Topflight's pre race thoughts and prep

22 Feb 2008

It's never my intention to wake up in the morning and decide to make a bad decision, but by the time you read this I will be halfway around the North Island as a participant in the two handed race, and may well be thinking that it's a really bad idea.    The reality of battling into 30 knot headwinds, with a 2 metre cross swell, sharing the yacht with someone who hasn't showered for 4 days and makes tea that tastes like brussel sprouts could well make sitting in the office answering e-mails sound suddenly appealing.

 

Why? The decision to enter the race is easy, and let's be honest here, if you were to tell your boss or partner that you want 3-ish weeks off to cruise around the North Island, they're likely to say "@&*% off", but tell them your doing a race and all of a sudden its "wow, what a challenge, good luck".  The downside is that all of a sudden your workmates are running a sweepstake on the time it will take, the injuries you'll get, and who gets to have your new computer, car park, window desk if you don't make it.

 

Which boat do you use for a race such as this?
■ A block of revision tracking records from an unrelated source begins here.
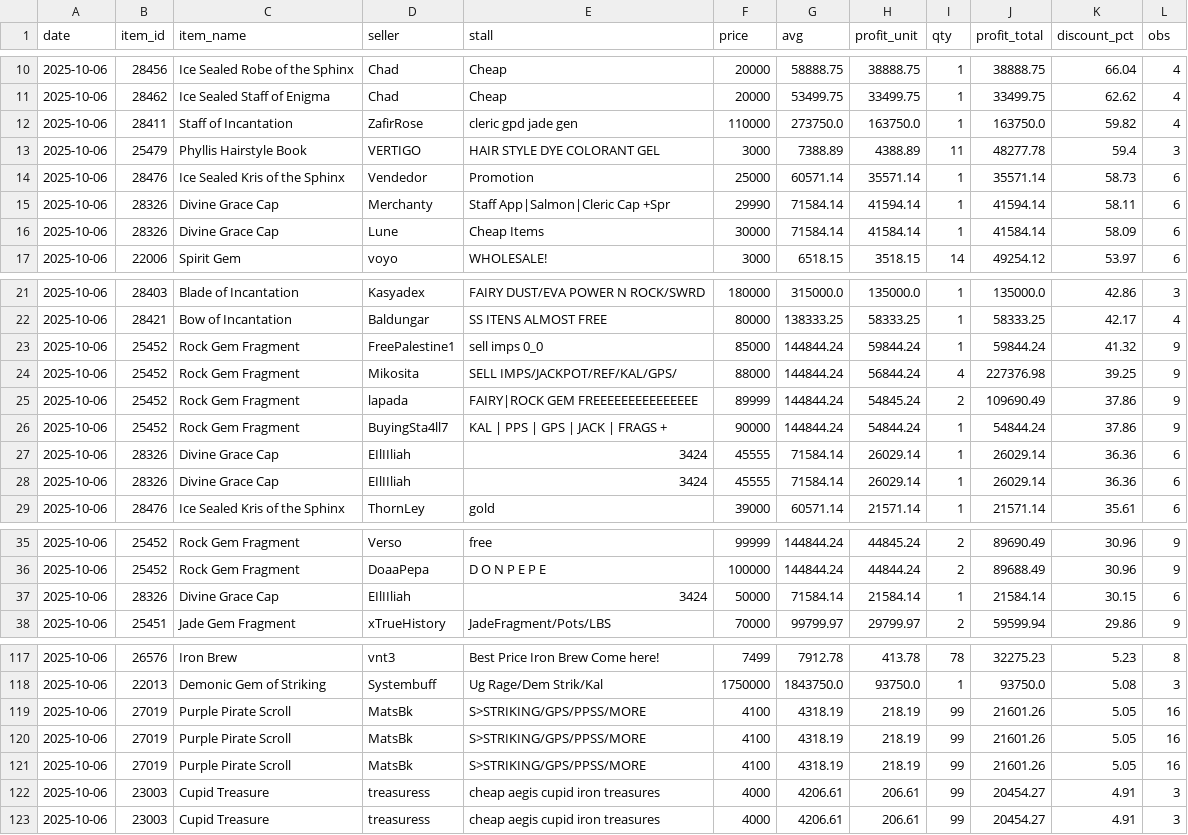
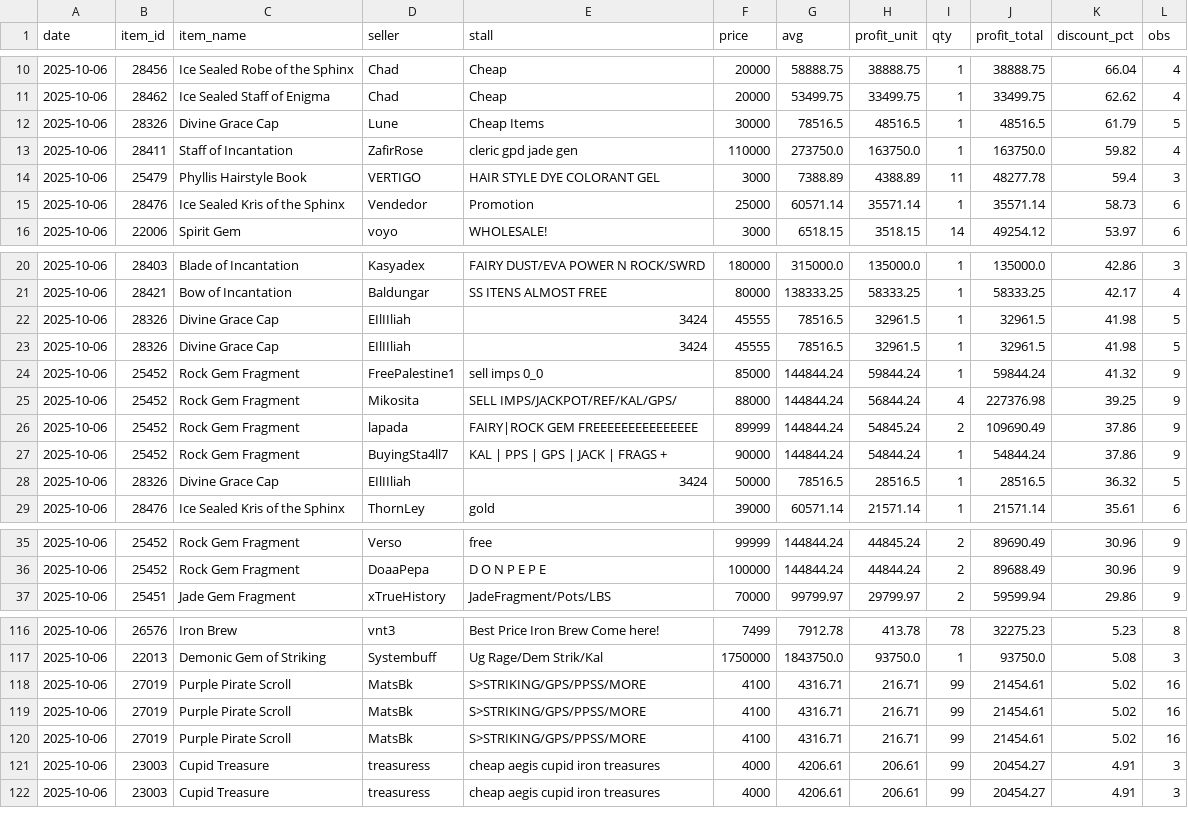
Before and after one commit to Bunencio/moon-discounts, a CSV file: docs/profit_hits_ge_20000.csv, drawn as a sheet; only a part is shown, gaps mark what is left out; the diff covers the shown part only.

```diff
--- a/docs/profit_hits_ge_20000.csv
+++ b/docs/profit_hits_ge_20000.csv
@@ -11,2 +11,3 @@ date,item_id,item_name,seller,stall,price,avg,profit_unit,qty,profit_total,disco
 2025-10-06,28462,Ice Sealed Staff of Enigma,Chad,Cheap,20000,53499.75,33499.75,1,33499.75,62.62,4
+2025-10-06,28326,Divine Grace Cap,Lune,Cheap Items,30000,78516.5,48516.5,1,48516.5,61.79,5
 2025-10-06,28411,Staff of Incantation,ZafirRose,cleric gpd jade gen,110000,273750.0,163750.0,1,163750.0,59.82,4
@@ -14,4 +15,2 @@ date,item_id,item_name,seller,stall,price,avg,profit_unit,qty,profit_total,disco
 2025-10-06,28476,Ice Sealed Kris of the Sphinx,Vendedor,Promotion,25000,60571.14,35571.14,1,35571.14,58.73,6
-2025-10-06,28326,Divine Grace Cap,Merchanty,Staff App|Salmon|Cleric Cap +Spr,29990,71584.14,41594.14,1,41594.14,58.11,6
-2025-10-06,28326,Divine Grace Cap,Lune,Cheap Items,30000,71584.14,41584.14,1,41584.14,58.09,6
 2025-10-06,22006,Spirit Gem,voyo,WHOLESALE!,3000,6518.15,3518.15,14,49254.12,53.97,6
@@ -22,2 +21,4 @@ date,item_id,item_name,seller,stall,price,avg,profit_unit,qty,profit_total,disco
 2025-10-06,28421,Bow of Incantation,Baldungar,SS ITENS ALMOST FREE,80000,138333.25,58333.25,1,58333.25,42.17,4
+2025-10-06,28326,Divine Grace Cap,EIlIIliah,3424,45555,78516.5,32961.5,1,32961.5,41.98,5
+2025-10-06,28326,Divine Grace Cap,EIlIIliah,3424,45555,78516.5,32961.5,1,32961.5,41.98,5
 2025-10-06,25452,Rock Gem Fragment,FreePalestine1,sell imps   0_0,85000,144844.24,59844.24,1,59844.24,41.32,9
@@ -26,4 +27,3 @@ date,item_id,item_name,seller,stall,price,avg,profit_unit,qty,profit_total,disco
 2025-10-06,25452,Rock Gem Fragment,BuyingSta4ll7,KAL | PPS | GPS | JACK | FRAGS +,90000,144844.24,54844.24,1,54844.24,37.86,9
-2025-10-06,28326,Divine Grace Cap,EIlIIliah,3424,45555,71584.14,26029.14,1,26029.14,36.36,6
-2025-10-06,28326,Divine Grace Cap,EIlIIliah,3424,45555,71584.14,26029.14,1,26029.14,36.36,6
+2025-10-06,28326,Divine Grace Cap,EIlIIliah,3424,50000,78516.5,28516.5,1,28516.5,36.32,5
 2025-10-06,28476,Ice Sealed Kris of the Sphinx,ThornLey,gold,39000,60571.14,21571.14,1,21571.14,35.61,6
@@ -36,3 +36,2 @@ date,item_id,item_name,seller,stall,price,avg,profit_unit,qty,profit_total,disco
 2025-10-06,25452,Rock Gem Fragment,DoaaPepa,D O N    P E P E,100000,144844.24,44844.24,2,89688.49,30.96,9
-2025-10-06,28326,Divine Grace Cap,EIlIIliah,3424,50000,71584.14,21584.14,1,21584.14,30.15,6
 2025-10-06,25451,Jade Gem Fragment,xTrueHistory,JadeFragment/Pots/LBS,70000,99799.97,29799.97,2,59599.94,29.86,9
@@ -118,5 +117,5 @@ date,item_id,item_name,seller,stall,price,avg,profit_unit,qty,profit_total,disco
 2025-10-06,22013,Demonic Gem of Striking,Systembuff,Ug Rage/Dem Strik/Kal,1750000,1843750.0,93750.0,1,93750.0,5.08,3
-2025-10-06,27019,Purple Pirate Scroll,MatsBk,S>STRIKING/GPS/PPSS/MORE,4100,4318.19,218.19,99,21601.26,5.05,16
-2025-10-06,27019,Purple Pirate Scroll,MatsBk,S>STRIKING/GPS/PPSS/MORE,4100,4318.19,218.19,99,21601.26,5.05,16
-2025-10-06,27019,Purple Pirate Scroll,MatsBk,S>STRIKING/GPS/PPSS/MORE,4100,4318.19,218.19,99,21601.26,5.05,16
+2025-10-06,27019,Purple Pirate Scroll,MatsBk,S>STRIKING/GPS/PPSS/MORE,4100,4316.71,216.71,99,21454.61,5.02,16
+2025-10-06,27019,Purple Pirate Scroll,MatsBk,S>STRIKING/GPS/PPSS/MORE,4100,4316.71,216.71,99,21454.61,5.02,16
+2025-10-06,27019,Purple Pirate Scroll,MatsBk,S>STRIKING/GPS/PPSS/MORE,4100,4316.71,216.71,99,21454.61,5.02,16
 2025-10-06,23003,Cupid Treasure,treasuress,cheap aegis cupid iron treasures,4000,4206.61,206.61,99,20454.27,4.91,3
```
Also changed, not shown: 27 edited cells elsewhere in this file, docs/discount_hits_ge_50pct.csv.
Again an easy decision; whatever one you can lay your hands on.  In our case, as no-one was offering us a fully spec'ed Open 60, it's the families 20 year old Mull 9.5. Is it big enough, fast enough, strong enough? Who knows, you do what you can, make the best of the situation and besides - we're off to sail round the North Island!

 

The decision on who to go with was a little more difficult.  My wife Sarah was the obvious choice, but that would mean including our 8 month old son, who Sarah refused to go without.  That would therefore make a crew of 3, which apparently isn't allowed under the rules.  Mind you, if the handicappers had ever sailed with an 8 month old I'm sure they would have given us a 500 mile head start plus further concessions for the nappy changing and feeding difficulties in 25 knots.  What was needed was someone who could deal with long periods of monotony, interspaced with short bursts of intense adrenaline, someone who didn't mind being cold, wet, and generally miserable, and was willing to live on dry crackers and the remains of  the day before yesterdays congealed casserole.  This narrowed the choices down to either former members of Captain Scotts South Pole expedition (unsuitable due to Zimmer frame constraints), or ex-mountaineering friends.  Anyway I managed to convince Blair that it would be a sunny relaxing break away from the hassles of city life, and that there would always be land on the left hand side of the boat should he feel the need for a latte and promised that if he came along the catering would be out-sourced. Which as we all know is the politically correct way of saying "Bugger it; if you don't like my cooking, you do the catering!" 

 

Development of a race strategy is, so I've been told, an important part of race preparation, something to do with communication development and ensuring a nurturing, caring, team building process.  Blair and I interpreted this as "go to the closest bar and drink beer" and the outcome is a very simple set of guidelines;

 

  • Stay away from the hard bits around the edges
  • Turn left at every opportunity
  • Keep the wet stuff under us
  • Keep the stick pointing towards the sky
  • If in doubt ? put the kettle on!

 

We did however, identify one particular problem with our crew combination; neither of us has actually flown a spinnaker before.  We have justified this with the fact that we have the entire route to practice, and for the most part no-one will be looking.  To this end if any of you happen to find a spinnaker lying on the beach, could you please post it back to me, it means that we have said "bugger this", cut the halyard, just like we saw in the America's cup, and gone to put the kettle on.

 

Other seasoned crews that we met at the survival training weekend (which incidentally, if you're enrolled for - you don't have to turn up in camouflage gear) said it was very important to keep the weight of the boat down.  I suggest that everybody should have this as a goal and undertake at some stage, if only to remove the half eaten crusts from behind the squabs, and the 5 rolls of tin-foil from the galley. However do it somewhere private, otherwise you will find that people think you are having a garage sale and start offering you $2.00 for the BBQ, helping themselves to half open packets of crackers, and telling you horror stories about their own trips around the harbour.

 

The final hundle is getting to the start line given that the boat is moored on Great Barrier Island.  I mean who in their right mind wants to bang into a 30 knot southwester (head wind!!) just to get to the start line!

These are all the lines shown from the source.